[Edit tracking data]
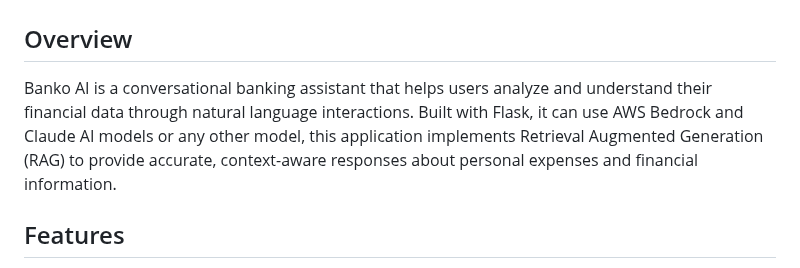
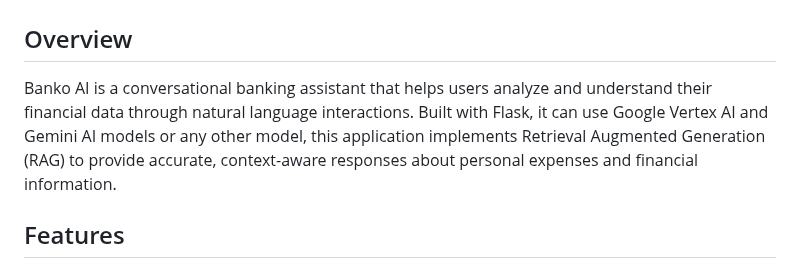
Before and after one commit to harshn08/CockroachDB-VertexAI-Demo, a Markdown page: readme.md, the part around the change. Rendered like a GitHub page.

```diff
--- a/readme.md
+++ b/readme.md
@@ -1,7 +1,7 @@
 # Banko Assistant App
 
 ## Overview
-Banko AI is a conversational banking assistant that helps users analyze and understand their financial data through natural language interactions. Built with Flask, it can use AWS Bedrock and Claude AI models or any other model, this application implements Retrieval Augmented Generation (RAG) to provide accurate, context-aware responses about personal expenses and financial information.
+Banko AI is a conversational banking assistant that helps users analyze and understand their financial data through natural language interactions. Built with Flask, it can use Google Vertex AI and Gemini AI models or any other model, this application implements Retrieval Augmented Generation (RAG) to provide accurate, context-aware responses about personal expenses and financial information.
 
 ## Features
 - **Natural Language Interface**: Query your expense data using everyday language
```
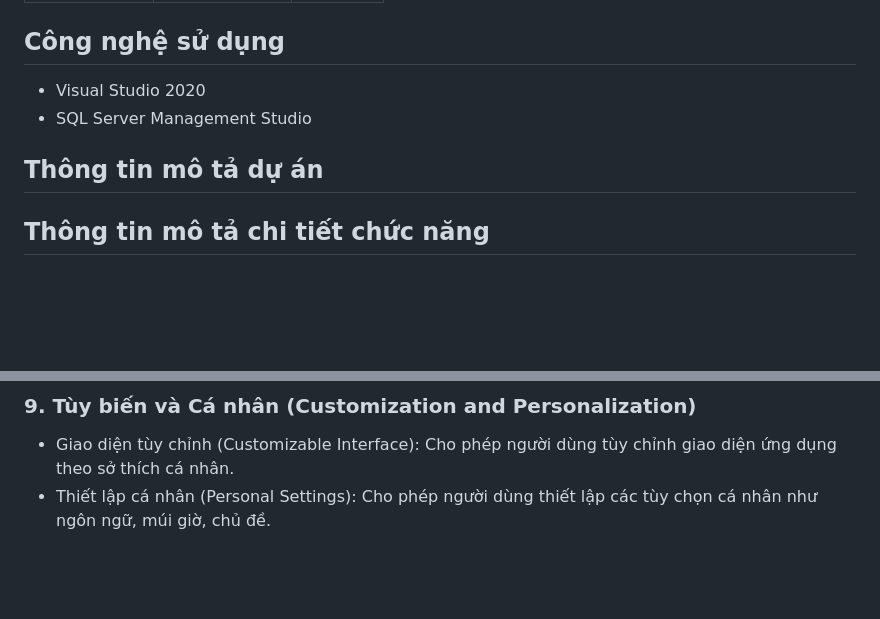
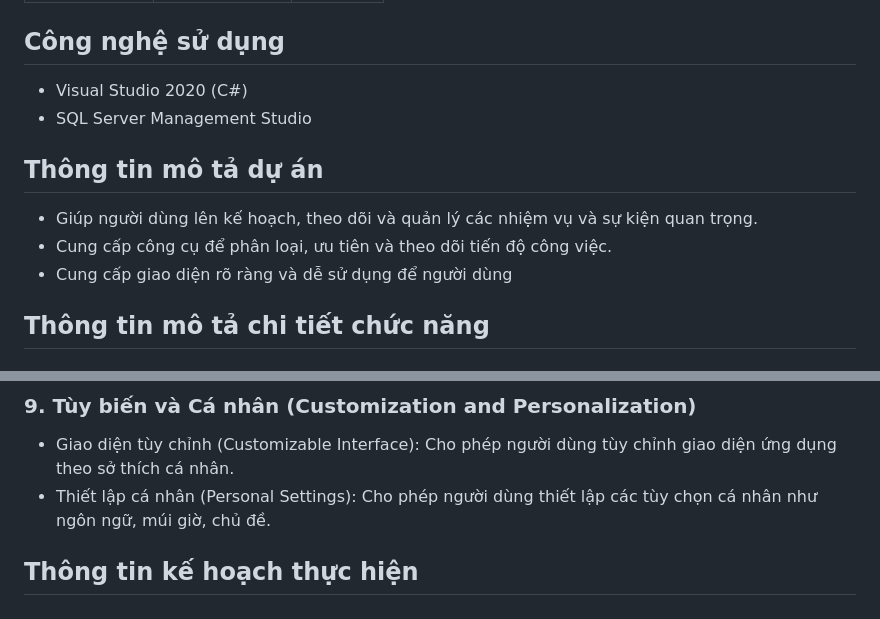
Before and after one commit to Taididep/PTPM_T3_A102_ToDoList_project, a Markdown page: README.md, 2 parts joined by grey strips. Rendered like a GitHub page; blank space fills up the shorter version.

```diff
--- a/README.md
+++ b/README.md
@@ -10,11 +10,13 @@
 
 
 ## Công nghệ sử dụng
-- Visual Studio 2020
+- Visual Studio 2020 (C#)
 - SQL Server Management Studio
 
 ## Thông tin mô tả dự án
-
+- Giúp người dùng lên kế hoạch, theo dõi và quản lý các nhiệm vụ và sự kiện quan trọng.
+- Cung cấp công cụ để phân loại, ưu tiên và theo dõi tiến độ công việc.
+- Cung cấp giao diện rõ ràng và dễ sử dụng để người dùng
 ## Thông tin mô tả chi tiết chức năng
 ### 1. Quản lý Công việc (Task Management)
 - Tạo công việc (Create Task): Người dùng có thể tạo các công việc mới với tiêu đề, mô tả, ngày đến hạn, và các nhãn hoặc danh mục.
@@ -48,3 +50,5 @@
 ### 9. Tùy biến và Cá nhân (Customization and Personalization)
 - Giao diện tùy chỉnh (Customizable Interface): Cho phép người dùng tùy chỉnh giao diện ứng dụng theo sở thích cá nhân.
 - Thiết lập cá nhân (Personal Settings): Cho phép người dùng thiết lập các tùy chọn cá nhân như ngôn ngữ, múi giờ, chủ đề.
+
+## Thông tin kế hoạch thực hiện
```
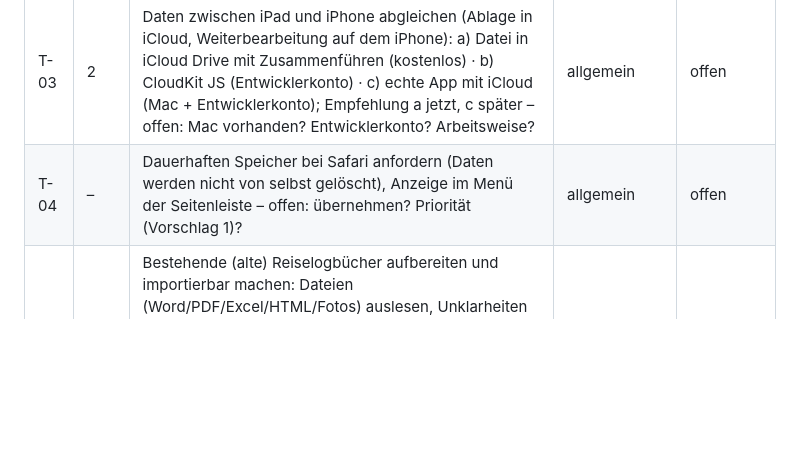
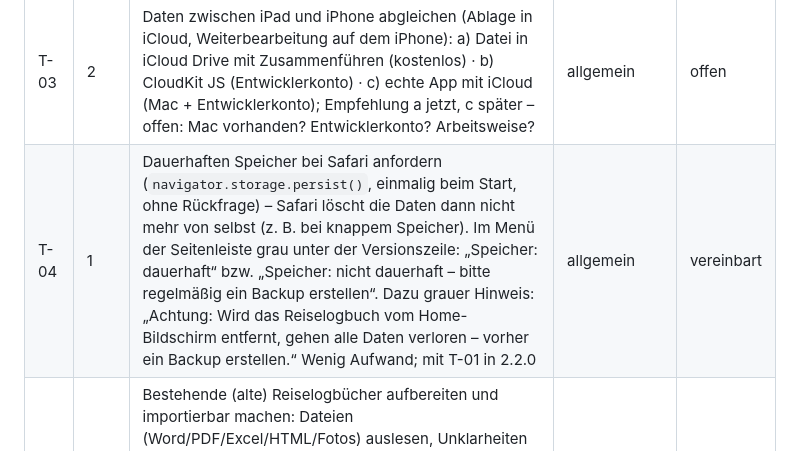
Before and after one commit to g811141a/PackList, a Markdown page: BACKLOG.md, the part around the change. GitHub-like rendering; blank space fills up the shorter version.

Commit message:
Backlog: T-04 dauerhafter Speicher vereinbart (Prio 1)
Co-Authored-By: Claude Opus 5.5 <noreply@anthropic.com>
Claude-Session: https://claude.ai/code/session_01LyaogWU1J3bjHruVAH2u3z

```diff
--- a/BACKLOG.md
+++ b/BACKLOG.md
@@ -21,7 +21,7 @@ Status: **vereinbart** (entschieden, wartet auf „Ja“ zum Bauen) · **offen**
 | T-01 | 2 | Langes Drücken auf ein Reiselogbuch in der Seitenleiste öffnet ein Kontextmenü: Öffnen (book-open) · Einstellungen (settings) · Reiselogbuch löschen (rot, Sprechblase); kein Wischen, kein Hinweis-Text; Eintrag beim langen Drücken blau getönt, Menü rechts daneben; „Einstellungen“ gilt für genau dieses Reiselogbuch; Muster freigegeben – geplant als Reiselogbuch 2.2.0 ([HIG – Context menus](https://developer.apple.com/design/human-interface-guidelines/context-menus)) | allgemein | vereinbart |
 | T-02 | 2 | Responsive in drei Stufen: ab 1100 px wie jetzt (iPad quer) · 700–1100 px Seitenleiste darübergelegt (iPad hoch, Split View) · unter 700 px wie Apple auf dem iPhone: Startliste „Reiselogbücher“ als Seite mit „‹ Reiselogbücher“ zurück, Tage als Liste (je Tag ein Kasten), Fenster bildschirmfüllend, Abfragen von unten ([HIG – Layout](https://developer.apple.com/design/human-interface-guidelines/layout), [HIG – Action sheets](https://developer.apple.com/design/human-interface-guidelines/action-sheets)). Muster iPhone gezeigt (Startliste, Tageliste, Tageserfassung, Abfrage von unten); offen: Bezeichnungen in den Tageskästen (Vorschlag: „Programm“ als Wort, sonst Emoji), „Gespeichert um …“ auf dem iPhone, Wetter-Symbole 40 px nur auf dem iPhone | allgemein | offen |
 | T-03 | 2 | Daten zwischen iPad und iPhone abgleichen (Ablage in iCloud, Weiterbearbeitung auf dem iPhone): a) Datei in iCloud Drive mit Zusammenführen (kostenlos) · b) CloudKit JS (Entwicklerkonto) · c) echte App mit iCloud (Mac + Entwicklerkonto); Empfehlung a jetzt, c später – offen: Mac vorhanden? Entwicklerkonto? Arbeitsweise? | allgemein | offen |
-| T-04 | – | Dauerhaften Speicher bei Safari anfordern (Daten werden nicht von selbst gelöscht), Anzeige im Menü der Seitenleiste – offen: übernehmen? Priorität (Vorschlag 1)? | allgemein | offen |
+| T-04 | 1 | Dauerhaften Speicher bei Safari anfordern (`navigator.storage.persist()`, einmalig beim Start, ohne Rückfrage) – Safari löscht die Daten dann nicht mehr von selbst (z. B. bei knappem Speicher). Im Menü der Seitenleiste grau unter der Versionszeile: „Speicher: dauerhaft“ bzw. „Speicher: nicht dauerhaft – bitte regelmäßig ein Backup erstellen“. Dazu grauer Hinweis: „Achtung: Wird das Reiselogbuch vom Home-Bildschirm entfernt, gehen alle Daten verloren – vorher ein Backup erstellen.“ Wenig Aufwand; mit T-01 in 2.2.0 | allgemein | vereinbart |
 | T-05 | 2 | Bestehende (alte) Reiselogbücher aufbereiten und importierbar machen: Dateien (Word/PDF/Excel/HTML/Fotos) auslesen, Unklarheiten nachfragen, Vorschau zeigen, Datei erstellen; Überschneidungen prüfen. Offen: Form der Unterlagen, Anzahl, Weg (a: in aktuelles Backup einfügen · b: neue Funktion „Reiselogbuch importieren“, die hinzufügt statt ersetzt) | Reiselogbuch | offen |
 | T-06 | 3 | Ausschreibungstexte (Reiseveranstalter) in Reiselogbücher umwandeln – für erledigte **und** geplante Reisen: Titel, Zeitraum, Reisemittel; je Tag das Programm („1. Tag“ → echtes Datum, Text wie in der Ausschreibung); Quartiere mit Ort, falls genannt; übrige Felder bleiben leer | Reiselogbuch | offen |
 | T-07 | 3 | Alle Kapseln technisch gleich bauen: auch Kopfzeilen-Kapsel [share \| search \| ellipsis], Seitenleisten-Kapsel und Treffer-Pfeile ⌃ ⌄ – Schaltflächen genau so hoch wie der Innenraum (44 px minus Rand), Markierung liegt immer innerhalb des Randes | allgemein | vereinbart |
```
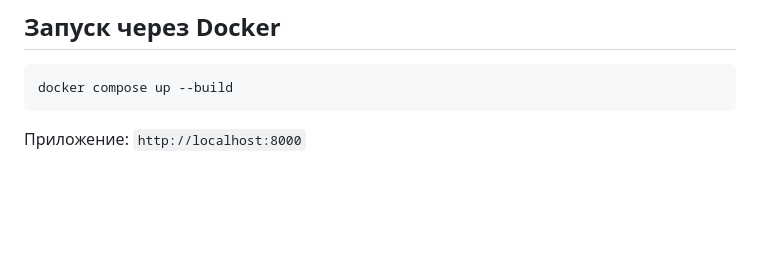
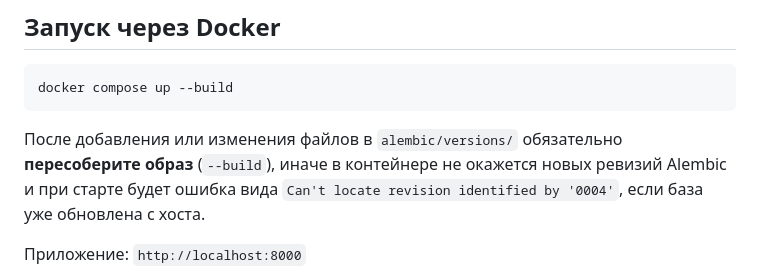
Before and after one commit to goodfeeling1337-create/vkr, a Markdown page: README.md, the part around the change. GitHub-like rendering; blank space fills up the shorter version.

Commit message:
docs: rebuild Docker image after new Alembic revisions
Made-with: Cursor

````diff
--- a/README.md
+++ b/README.md
@@ -23,6 +23,8 @@
 ```bash
 docker compose up --build
 ```
+
+После добавления или изменения файлов в `alembic/versions/` обязательно **пересоберите образ** (`--build`), иначе в контейнере не окажется новых ревизий Alembic и при старте будет ошибка вида `Can't locate revision identified by '0004'`, если база уже обновлена с хоста.
 
 Приложение: `http://localhost:8000`
 
````
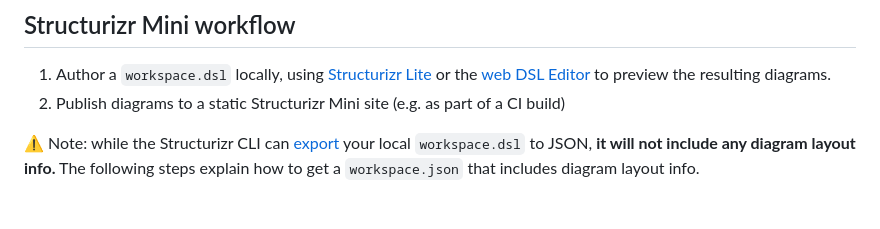
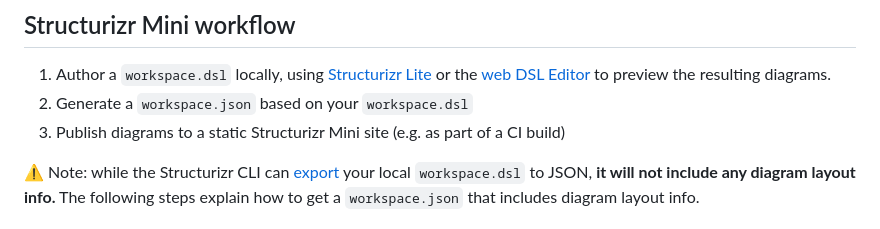
Before and after one commit to bensmithett/structurizr-mini, a Markdown page: README.md, the part around the change. GitHub-like rendering.

```diff
--- a/README.md
+++ b/README.md
@@ -27,7 +27,8 @@ Use Structurizr CLI's [`pull`](https://docs.structurizr.com/cli/pull) to export
 ## Structurizr Mini workflow
 
 1. Author a `workspace.dsl` locally, using [Structurizr Lite](https://structurizr.com/help/lite) or the [web DSL Editor](https://structurizr.com/dsl) to preview the resulting diagrams.
-2. Publish diagrams to a static Structurizr Mini site (e.g. as part of a CI build)
+2. Generate a `workspace.json` based on your `workspace.dsl`
+3. Publish diagrams to a static Structurizr Mini site (e.g. as part of a CI build)
 
 ⚠️ Note: while the Structurizr CLI can [export](https://docs.structurizr.com/cli/export) your local `workspace.dsl` to JSON, **it will not include any diagram layout info.** The following steps explain how to get a `workspace.json` that includes diagram layout info.
 
```
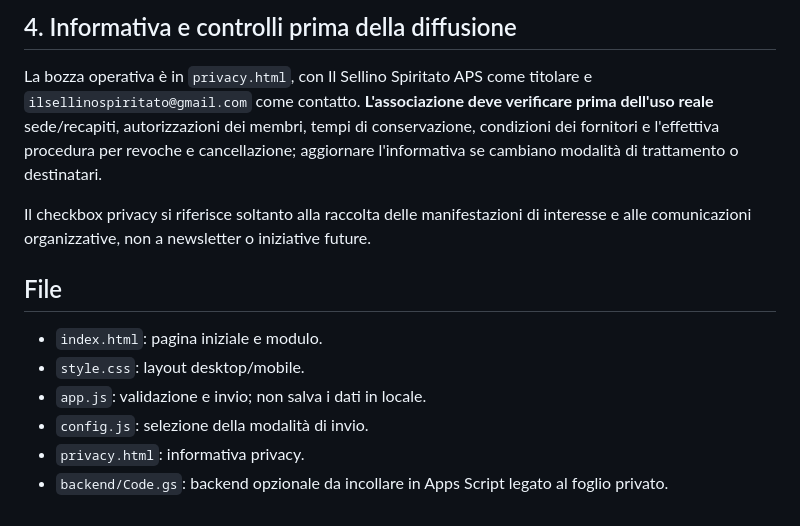
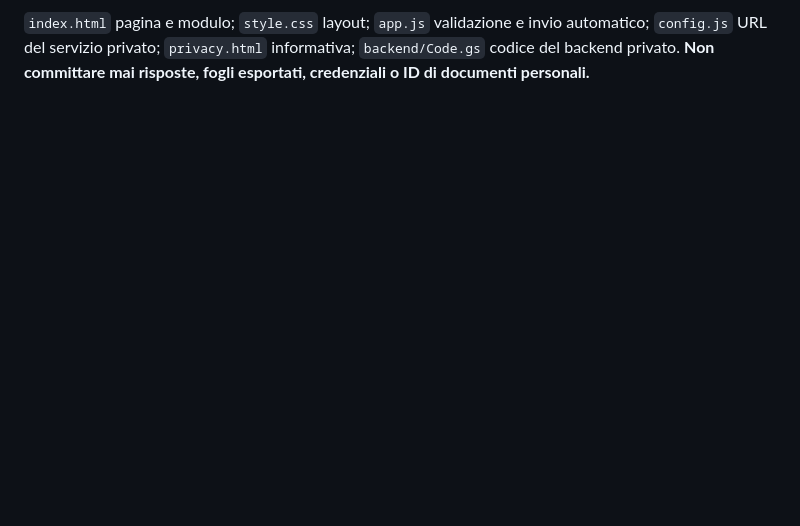
Before and after one commit to cosimolacava-del/biketoschool, a Markdown page: README.md, the part around one of its changes. GitHub-like rendering; blank space fills up the shorter version.

```diff
--- a/README.md
+++ b/README.md
@@ -41,15 +36,2 @@ Nessun Google Form è richiesto: il sito resta questo sito GitHub Pages.
 
-## 4. Informativa e controlli prima della diffusione
-
-La bozza operativa è in `privacy.html`, con Il Sellino Spiritato APS come titolare e `ilsellinospiritato@gmail.com` come contatto. **L'associazione deve verificare prima dell'uso reale** sede/recapiti, autorizzazioni dei membri, tempi di conservazione, condizioni dei fornitori e l'effettiva procedura per revoche e cancellazione; aggiornare l'informativa se cambiano modalità di trattamento o destinatari.
-
-Il checkbox privacy si riferisce soltanto alla raccolta delle manifestazioni di interesse e alle comunicazioni organizzative, non a newsletter o iniziative future.
-
-## File
-
-- `index.html`: pagina iniziale e modulo.
-- `style.css`: layout desktop/mobile.
-- `app.js`: validazione e invio; non salva i dati in locale.
-- `config.js`: selezione della modalità di invio.
-- `privacy.html`: informativa privacy.
-- `backend/Code.gs`: backend opzionale da incollare in Apps Script legato al foglio privato.
+`index.html` pagina e modulo; `style.css` layout; `app.js` validazione e invio automatico; `config.js` URL del servizio privato; `privacy.html` informativa; `backend/Code.gs` codice del backend privato. **Non committare mai risposte, fogli esportati, credenziali o ID di documenti personali.**
```
Also changed, not shown: other parts of README.md (+22 -27 lines).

■ **WORK REQUIRED**: Go through the data and return each line where the word "diện" appears.

■ **WRITTEN SOLUTION**:
+- Cung cấp giao diện rõ ràng và dễ sử dụng để người dùng
 - Giao diện tùy chỉnh (Customizable Interface): Cho phép người dùng tùy chỉnh giao diện ứng dụng theo sở thích cá nhân.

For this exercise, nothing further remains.